The first White Hmong in Vietnam began coming to the Lord through a Gospel radio program broadcast into the country through the Far East Broadcasting Company’s (FEBC) Manila station in the late 1980’s by Hmong pastor Vam Txoob Lis (John Lee). There are numerous stories of Hmong living in North Vietnam coming across the gospel radio messages from the FEBC in their own language and being astonished at what they heard, as broadcasting in Hmong was forbidden by the Vietnamese government. These people heard the Gospel message about how they could be set free through Jesus Christ and that God loved the Hmong. What these initial listeners heard and believed, they then shared with their fellow villagers and neighbors on a large, widespread scale. An estimated 80,000 – 100,000 White Hmong eagerly surrendered their lives to Jesus in one year. As the revival and listening to the FEBC broadcasts spread in subsequent years in Vietnam, China, and Laos the number of Hmong becoming Christians rose to the hundreds of thousands and continues to this day.

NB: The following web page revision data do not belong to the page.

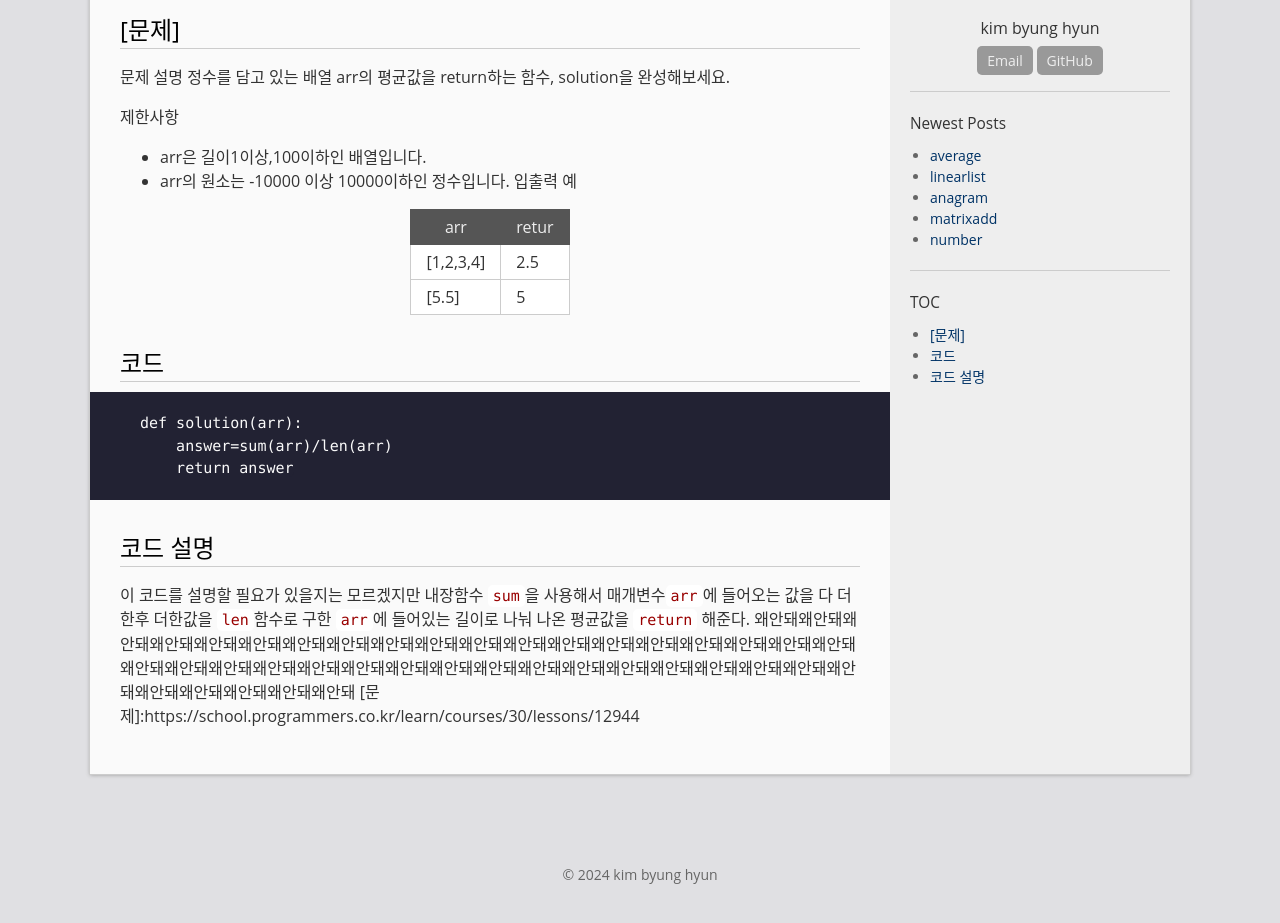
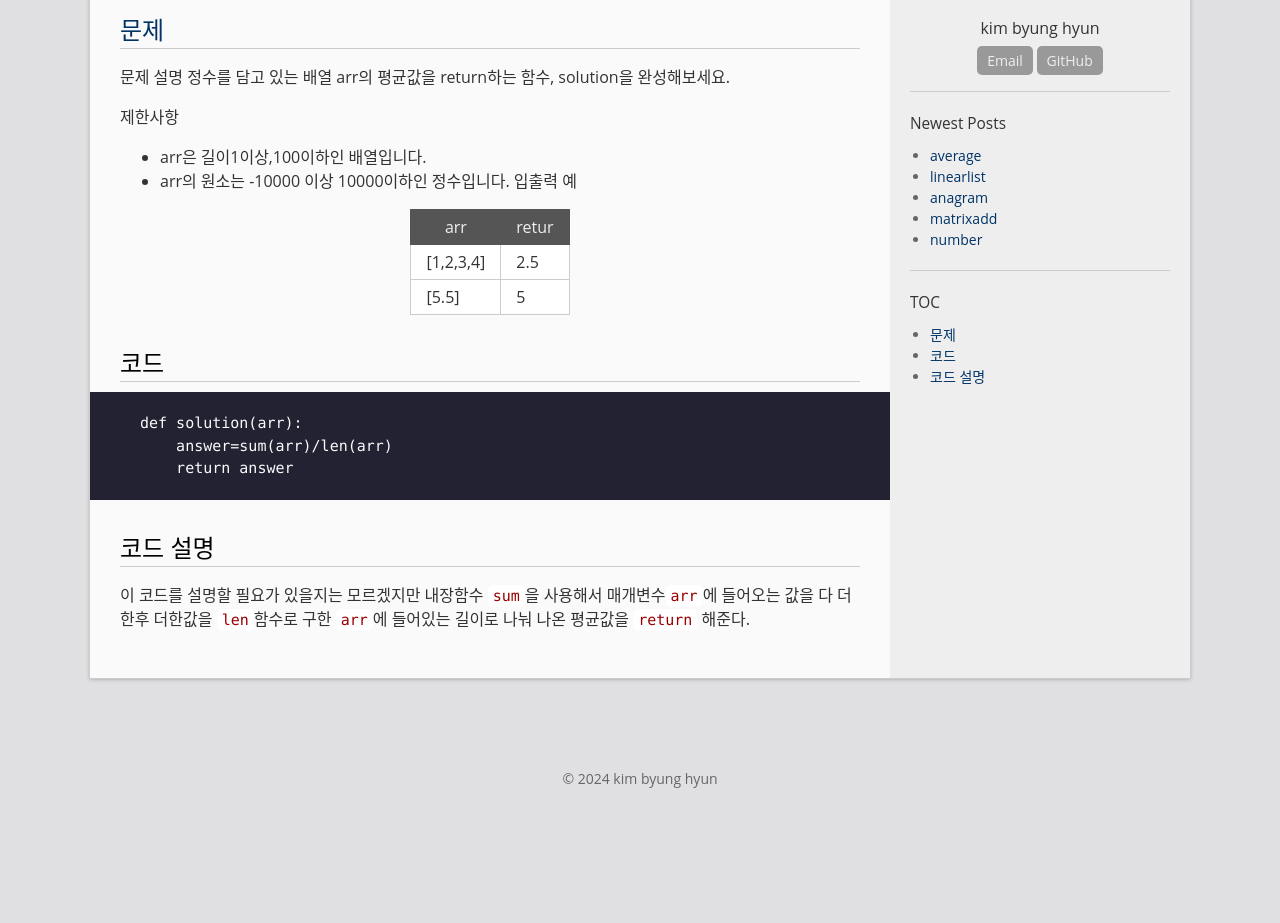
Before and after one commit to bh6366632/bh6366632.github.com, a Jekyll site: the page built from _posts/2024-04-08-average.md, in a window 1280 px wide, cut to the strip 261-1206 px from the top of the page. Shown: the top 923 px of the strip. Built offline with Jekyll 4.4.1, drawn with Linux system fonts in a browser that asks for light colours; after the commit the page ends 1110 px from its top, so only the background shows below that.

Commit message:
Update 2024-04-08-average.md

```diff
--- a/_posts/2024-04-08-average.md
+++ b/_posts/2024-04-08-average.md
@@ -5,6 +5,17 @@ date:   2024-04-08 22:36
 categories: PYTHON
 permalink: /archivers/average
 ---
+
+
+
+
+
+
+
+
+
+
+
 # [문제]
 문제 설명
 정수를 담고 있는 배열 arr의 평균값을 return하는 함수, solution을 완성해보세요.
@@ -29,5 +40,5 @@ def solution(arr):
 이 코드를 설명할 필요가 있을지는 모르겠지만
 내장함수 `sum`을 사용해서 매개변수`arr`에 들어오는 값을 다 더한후
 더한값을 `len`함수로 구한 `arr`에 들어있는 길이로 나눠 나온 평균값을 `return` 해준다.
-왜안돼왜안돼왜안돼왜안돼왜안돼왜안돼왜안돼왜안돼왜안돼왜안돼왜안돼왜안돼왜안돼왜안돼왜안돼왜안돼왜안돼왜안돼왜안돼왜안돼왜안돼왜안돼왜안돼왜안돼왜안돼왜안돼왜안돼왜안돼왜안돼왜안돼왜안돼왜안돼왜안돼왜안돼왜안돼왜안돼왜안돼왜안돼왜안돼왜안돼왜안돼
+
 [문제]:https://school.programmers.co.kr/learn/courses/30/lessons/12944
```
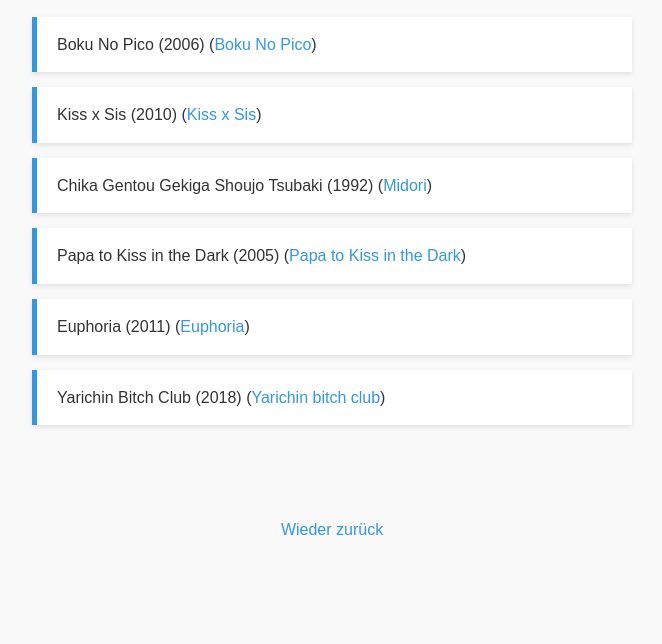
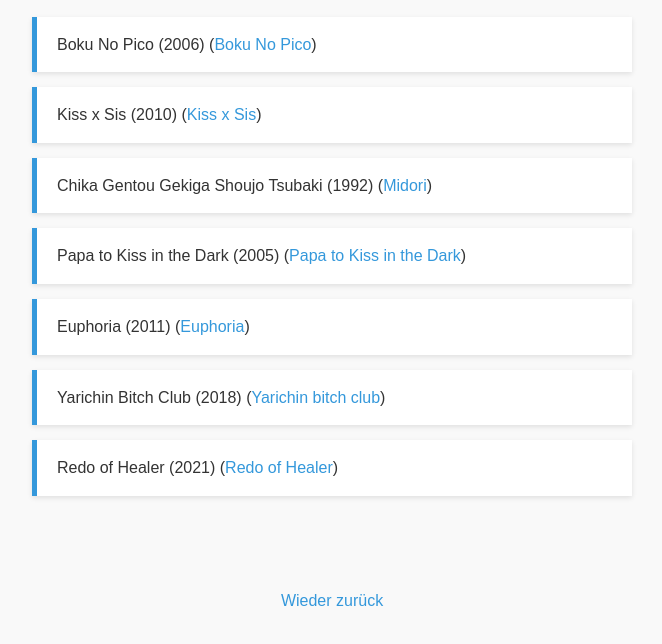
Before and after one commit to TobKu09/Anime-WebProjekt, a plain HTML site: page weirdest_anime.html in a window 1280 px wide. Shown: the part 134-778 px from the top of the page, without its empty margins (308-970 px from the left). Drawn offline with Linux system fonts and the light colour scheme.

Commit message:
v2.6_added (redo of healer)

```diff
--- a/weirdest_anime.html
+++ b/weirdest_anime.html
@@ -73,6 +73,10 @@
         Yarichin Bitch Club (2018)
         (<a href="https://myanimelist.net/anime/37585/Yarichin%E2%98%86Bitch-bu?q=yarichin%20bitch%20club&cat=anime" target="_blank">Yarichin bitch club</a>)
     </li>
+    <li>
+        Redo of Healer (2021)
+        (<a href="https://myanimelist.net/anime/40750/Kaifuku_Jutsushi_no_Yarinaoshi?q=Redo%20of%20healer&cat=anime" target="_blank">Redo of Healer</a>)
+    </li>
   </ul>
 <br><br><br>
 <div style="text-align: center;"><a href="Felix.html">Wieder zurück</a></div>
```
Also changed, not shown: Felix.html (+4 -2 lines).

The Hmong Christians currently have three immense obstacles going against them. In addition to being an ethnic minority – which entirely marginalizes them in the ruling government’s eyes – many Hmong also sided with the American military and CIA during the American war in Vietnam and Laos. Additionally, Christianity is often seen as an American ploy to control people and overthrow the government (it's not. Indeed what makes good Christians also make good citizens of any nation. They do out of a love of God what others do out of duty to government). The result: the Hmong have suffered tremendously and are considered the most distrusted and hated people group in these Southeast Asian countries. Yet the Hmong are still coming to the Lord in great numbers. With so many Hmong coming to the Lord over the last 25 years, a problem exists which we see too often in our work in restricted nations: the great and growing need for Bibles for these marginalized and persecuted Christians:
- It is no stretch to say that the need for White Hmong Bibles exceeds 50,000 and the need for other Hmong groups is just as great leading to a need of hundreds of thousands.
- Ten Bibles can be printed for $40 - $70 depending upon the Hmong subgroup we print for and the print method we need to use.
The Hmong are just too tightly restricted to get a total count, but we can say with certainty there are many hundreds of thousands of Hmong Christians asking for their first Bible. During this time in human history, God has put us – western Christians – in the unique position to be the ones who can actually do something to help meet our brothers and sisters in Christ’s need either by helping to fund the Bible printing, or actually going and carrying the Bibles to these restricted countries.
Getting Bibles to the Hmong can be a slow and tedious effort due to the security restrictions and many more Hmong come to Christ as we work to get already existing Christians Bibles (some of whom may have been waiting DECADES for their first Bible). Yet the impact of a Bible for the Hmong is almost incalculable. The reports from our contacts on the field are that when Hmong believers receive God’s Word and read it, their addictions to Opium are broken and they remain firm in their faith, even as they receive pressure to turn from Jesus from their non-Christian Hmong neighbors. As in other restricted locations, one Bible is often shared with multiple family members. Sometimes a Bible is broken up into pieces and shared with multiple members of a congregation, or even among multiple pastors. This is one of the reasons why the print Bible remains the best means to meet the Hmong’s need for Bibles. Please pray for us as we raise the funding for 1,500 Hmong Bibles in 2016. What part might you play in getting God's Word to the Hmong? Would God have you give or pray to help meet this need?
- Pray for the safety and strength of teams from Biblia Global and other partners who carry Hmong Bibles into restricted nations.
- Please pray that the revival and remarkable growth in the Hmong church and that God’s Spirit continues to touch these people’s lives.
 Ngo, Tam, “The “short-waved” faith: Christian broadcasting and Protestant conversion of the Hmong in Vietnam”, Max Planck Institute for the Study of Religious and Ethnic Diversity, Göttingen. Retrieved online 9/13/2015 at http://www.mmg.mpg.de/fileadmin/user_upload/documents/wp/WP_09-11_Ngo_Short-waved-Faith.pdf